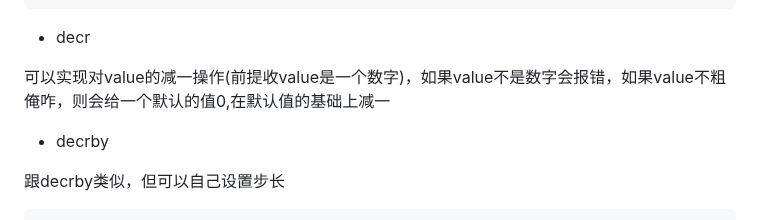
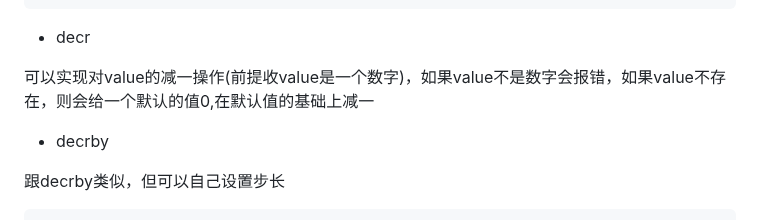
Before and after one commit to Breeze1203/study-essay, a Markdown page: Redis.md, the part around the change. GitHub-like rendering.

Commit message:
修改错别字

```diff
--- a/Redis.md
+++ b/Redis.md
@@ -66,7 +66,7 @@ OK
 
 - decr
 
-可以实现对value的减一操作(前提收value是一个数字)，如果value不是数字会报错，如果value不粗俺咋，则会给一个默认的值0,在默认值的基础上减一
+可以实现对value的减一操作(前提收value是一个数字)，如果value不是数字会报错，如果value不存在，则会给一个默认的值0,在默认值的基础上减一
 
 - decrby
 
```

EXERCISE: What you return must match the material above exactly, apart from its pictures.

ANSWER SECTION:
Before and after one commit to Breeze1203/study-essay, a Markdown page: Redis.md, the part around the change. GitHub-like rendering.

Commit message:
修改错别字

```diff
--- a/Redis.md
+++ b/Redis.md
@@ -66,7 +66,7 @@ OK
 
 - decr
 
-可以实现对value的减一操作(前提收value是一个数字)，如果value不是数字会报错，如果value不粗俺咋，则会给一个默认的值0,在默认值的基础上减一
+可以实现对value的减一操作(前提收value是一个数字)，如果value不是数字会报错，如果value不存在，则会给一个默认的值0,在默认值的基础上减一
 
 - decrby
 
```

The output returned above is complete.